EXERCISE PROMPT » Read through the listing below and copy each line in which the word "runs" occurs.

SUPPLIED ENTRIES »
#####
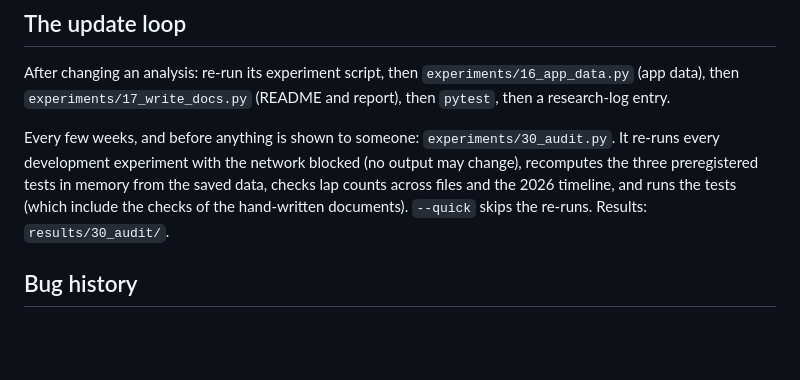
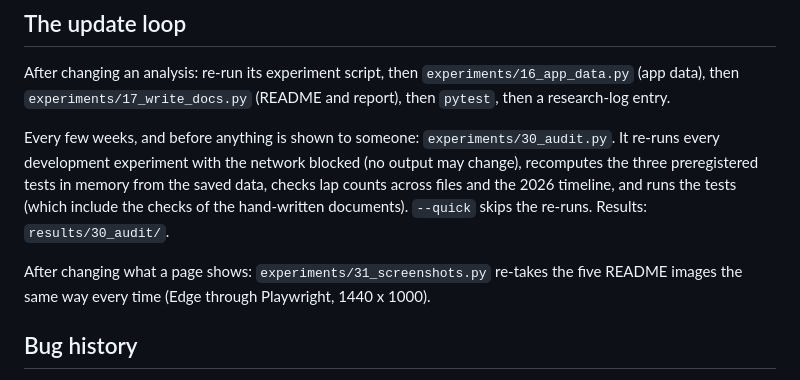
Before and after one commit to SadMan-ZaMaN/ApexTrace, a Markdown page: docs/engineering_notes.md, the part around the change. Drawn GitHub-style; blank space fills up the shorter version.

```diff
--- a/docs/engineering_notes.md
+++ b/docs/engineering_notes.md
@@ -73,6 +73,9 @@ re-runs every development experiment with the network blocked (no output may cha
 recomputes the three preregistered tests in memory from the saved data, checks lap counts
 across files and the 2026 timeline, and runs the tests (which include the checks of the
 hand-written documents). `--quick` skips the re-runs. Results: `results/30_audit/`.
+
+After changing what a page shows: `experiments/31_screenshots.py` re-takes the five README
+images the same way every time (Edge through Playwright, 1440 x 1000).
 
 ## Bug history
 
```
Also changed, not shown: README.md (+3 -3 lines), docs/research_log.md (+38 -0 lines), docs/images/corner_lab.png, docs/images/driver_vs_car.png, docs/images/lap_compare.png, docs/images/method.png, docs/images/overview.png, 4 other files.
#####
ANSWER »
@@ -73,6 +73,9 @@ re-runs every development experiment with the network blocked (no output may cha
 across files and the 2026 timeline, and runs the tests (which include the checks of the
 hand-written documents). `--quick` skips the re-runs. Results: `results/30_audit/`.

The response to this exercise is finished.